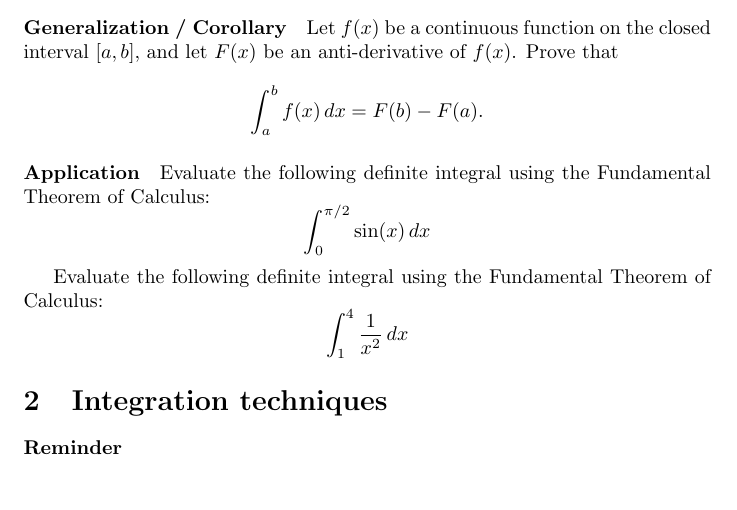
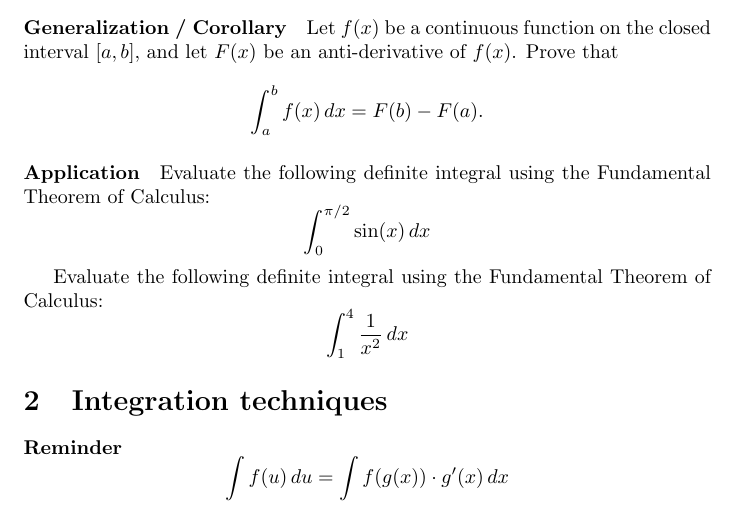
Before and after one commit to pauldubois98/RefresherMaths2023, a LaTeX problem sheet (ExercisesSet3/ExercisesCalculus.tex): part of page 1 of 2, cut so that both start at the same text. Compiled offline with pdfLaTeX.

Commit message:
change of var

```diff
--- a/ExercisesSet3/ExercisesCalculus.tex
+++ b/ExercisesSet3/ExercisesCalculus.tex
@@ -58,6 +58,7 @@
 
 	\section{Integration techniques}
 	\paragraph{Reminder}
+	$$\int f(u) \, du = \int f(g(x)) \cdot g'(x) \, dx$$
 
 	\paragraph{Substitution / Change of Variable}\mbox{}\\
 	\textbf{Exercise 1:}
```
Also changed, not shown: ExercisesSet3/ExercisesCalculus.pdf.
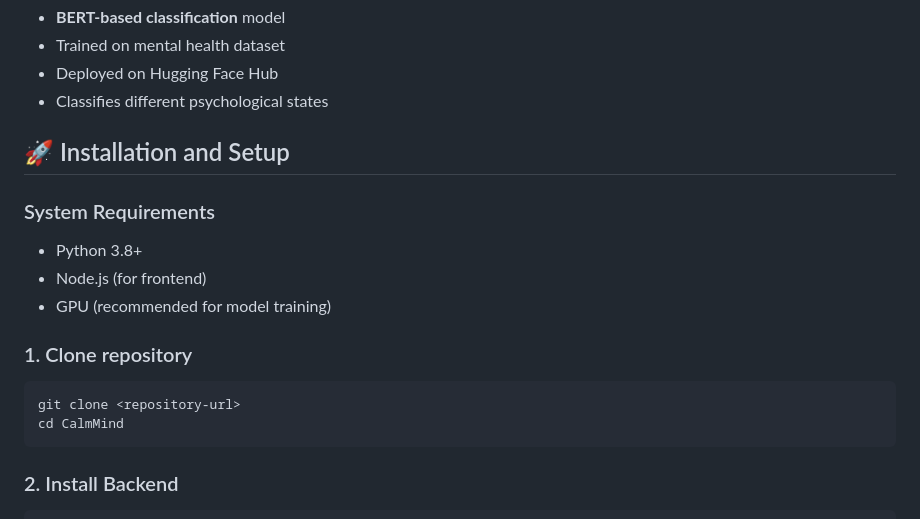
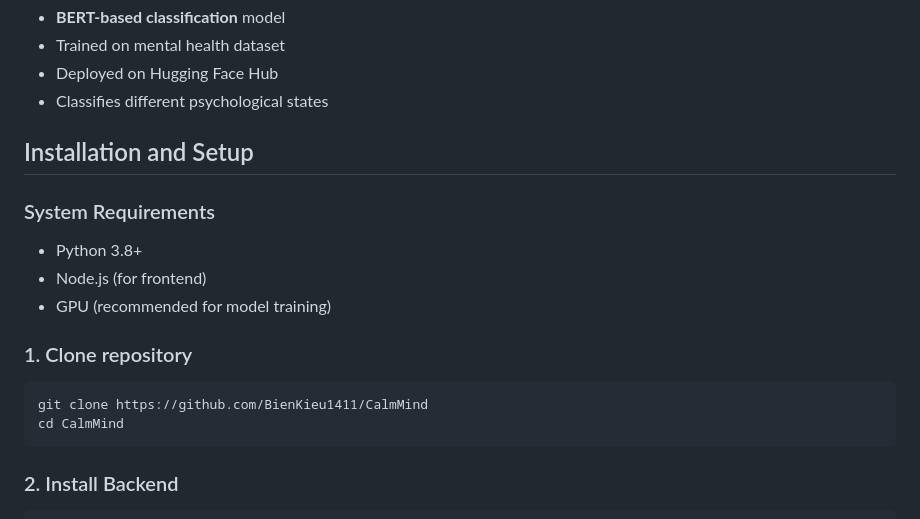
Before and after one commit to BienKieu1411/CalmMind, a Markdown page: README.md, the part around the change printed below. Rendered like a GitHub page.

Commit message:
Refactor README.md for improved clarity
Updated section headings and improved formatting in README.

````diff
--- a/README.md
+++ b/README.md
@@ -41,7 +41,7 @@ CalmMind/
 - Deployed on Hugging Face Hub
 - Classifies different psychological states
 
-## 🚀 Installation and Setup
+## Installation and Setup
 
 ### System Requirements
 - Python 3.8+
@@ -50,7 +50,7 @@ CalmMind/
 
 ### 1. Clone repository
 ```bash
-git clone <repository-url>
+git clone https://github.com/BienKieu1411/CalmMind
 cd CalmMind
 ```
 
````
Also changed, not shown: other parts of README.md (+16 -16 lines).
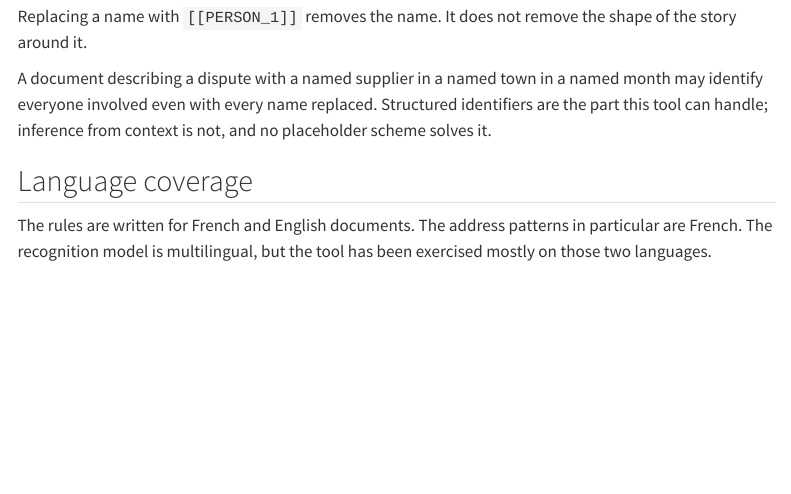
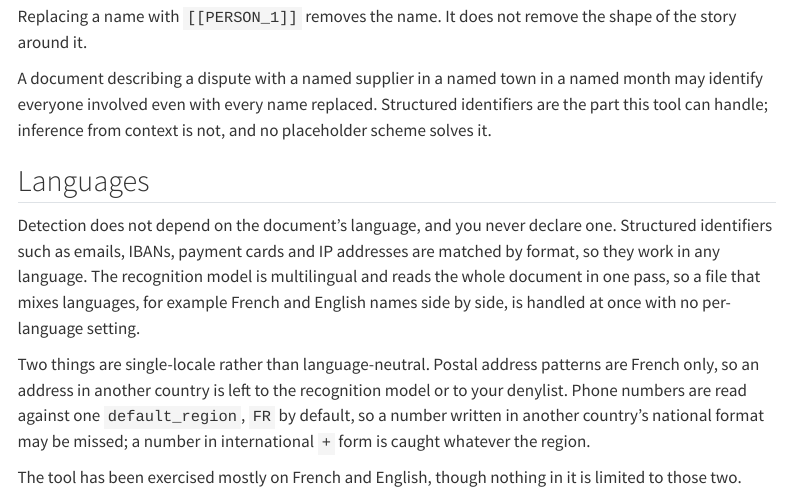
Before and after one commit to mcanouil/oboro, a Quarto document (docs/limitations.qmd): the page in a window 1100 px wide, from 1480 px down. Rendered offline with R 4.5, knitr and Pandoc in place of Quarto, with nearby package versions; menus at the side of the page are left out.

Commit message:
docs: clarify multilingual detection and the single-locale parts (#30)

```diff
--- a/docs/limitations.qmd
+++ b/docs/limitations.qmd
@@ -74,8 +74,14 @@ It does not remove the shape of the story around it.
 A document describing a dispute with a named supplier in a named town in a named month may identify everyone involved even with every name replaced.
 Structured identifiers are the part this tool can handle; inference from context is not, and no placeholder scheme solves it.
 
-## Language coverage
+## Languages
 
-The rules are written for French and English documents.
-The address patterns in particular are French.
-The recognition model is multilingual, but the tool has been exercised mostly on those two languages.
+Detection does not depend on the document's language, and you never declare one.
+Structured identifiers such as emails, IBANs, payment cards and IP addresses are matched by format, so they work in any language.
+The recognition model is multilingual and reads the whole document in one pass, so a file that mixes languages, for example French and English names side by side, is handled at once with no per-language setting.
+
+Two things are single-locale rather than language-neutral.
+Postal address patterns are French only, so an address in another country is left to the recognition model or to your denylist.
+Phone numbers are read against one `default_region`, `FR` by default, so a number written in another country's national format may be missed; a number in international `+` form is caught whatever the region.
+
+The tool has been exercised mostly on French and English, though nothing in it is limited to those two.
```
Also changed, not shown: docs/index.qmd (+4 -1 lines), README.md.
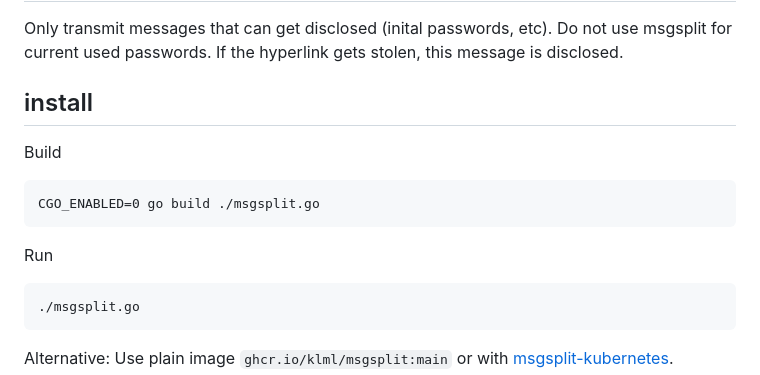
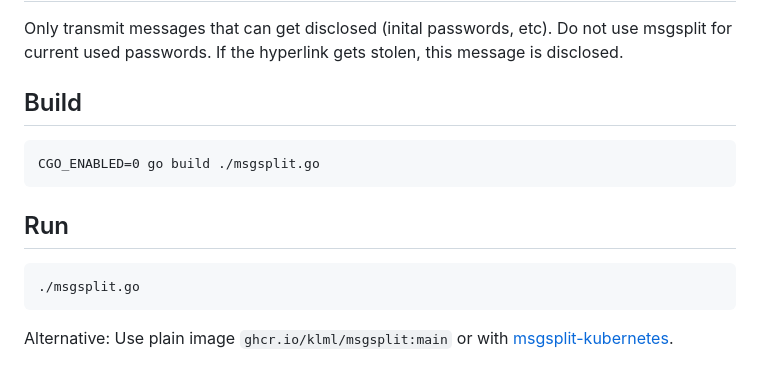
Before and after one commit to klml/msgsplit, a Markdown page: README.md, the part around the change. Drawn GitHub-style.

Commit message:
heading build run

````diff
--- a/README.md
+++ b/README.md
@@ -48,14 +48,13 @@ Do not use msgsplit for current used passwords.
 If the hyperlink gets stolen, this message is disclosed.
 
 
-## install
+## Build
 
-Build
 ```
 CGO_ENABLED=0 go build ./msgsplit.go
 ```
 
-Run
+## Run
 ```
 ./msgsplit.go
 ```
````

Instructions for the task:
Without including the pictures, reproduce all entries exactly.

Output below:
Before and after one commit to pauldubois98/RefresherMaths2023, a LaTeX problem sheet (ExercisesSet3/ExercisesCalculus.tex): part of page 1 of 2, cut so that both start at the same text. Compiled offline with pdfLaTeX.

Commit message:
change of var

```diff
--- a/ExercisesSet3/ExercisesCalculus.tex
+++ b/ExercisesSet3/ExercisesCalculus.tex
@@ -58,6 +58,7 @@
 
 	\section{Integration techniques}
 	\paragraph{Reminder}
+	$$\int f(u) \, du = \int f(g(x)) \cdot g'(x) \, dx$$
 
 	\paragraph{Substitution / Change of Variable}\mbox{}\\
 	\textbf{Exercise 1:}
```
Also changed, not shown: ExercisesSet3/ExercisesCalculus.pdf.
Before and after one commit to BienKieu1411/CalmMind, a Markdown page: README.md, the part around the change printed below. Rendered like a GitHub page.

Commit message:
Refactor README.md for improved clarity
Updated section headings and improved formatting in README.

````diff
--- a/README.md
+++ b/README.md
@@ -41,7 +41,7 @@ CalmMind/
 - Deployed on Hugging Face Hub
 - Classifies different psychological states
 
-## 🚀 Installation and Setup
+## Installation and Setup
 
 ### System Requirements
 - Python 3.8+
@@ -50,7 +50,7 @@ CalmMind/
 
 ### 1. Clone repository
 ```bash
-git clone <repository-url>
+git clone https://github.com/BienKieu1411/CalmMind
 cd CalmMind
 ```
 
````
Also changed, not shown: other parts of README.md (+16 -16 lines).
Before and after one commit to mcanouil/oboro, a Quarto document (docs/limitations.qmd): the page in a window 1100 px wide, from 1480 px down. Rendered offline with R 4.5, knitr and Pandoc in place of Quarto, with nearby package versions; menus at the side of the page are left out.

Commit message:
docs: clarify multilingual detection and the single-locale parts (#30)

```diff
--- a/docs/limitations.qmd
+++ b/docs/limitations.qmd
@@ -74,8 +74,14 @@ It does not remove the shape of the story around it.
 A document describing a dispute with a named supplier in a named town in a named month may identify everyone involved even with every name replaced.
 Structured identifiers are the part this tool can handle; inference from context is not, and no placeholder scheme solves it.
 
-## Language coverage
+## Languages
 
-The rules are written for French and English documents.
-The address patterns in particular are French.
-The recognition model is multilingual, but the tool has been exercised mostly on those two languages.
+Detection does not depend on the document's language, and you never declare one.
+Structured identifiers such as emails, IBANs, payment cards and IP addresses are matched by format, so they work in any language.
+The recognition model is multilingual and reads the whole document in one pass, so a file that mixes languages, for example French and English names side by side, is handled at once with no per-language setting.
+
+Two things are single-locale rather than language-neutral.
+Postal address patterns are French only, so an address in another country is left to the recognition model or to your denylist.
+Phone numbers are read against one `default_region`, `FR` by default, so a number written in another country's national format may be missed; a number in international `+` form is caught whatever the region.
+
+The tool has been exercised mostly on French and English, though nothing in it is limited to those two.
```
Also changed, not shown: docs/index.qmd (+4 -1 lines), README.md.
Before and after one commit to klml/msgsplit, a Markdown page: README.md, the part around the change. Drawn GitHub-style.

Commit message:
heading build run

````diff
--- a/README.md
+++ b/README.md
@@ -48,14 +48,13 @@ Do not use msgsplit for current used passwords.
 If the hyperlink gets stolen, this message is disclosed.
 
 
-## install
+## Build
 
-Build
 ```
 CGO_ENABLED=0 go build ./msgsplit.go
 ```
 
-Run
+## Run
 ```
 ./msgsplit.go
 ```
````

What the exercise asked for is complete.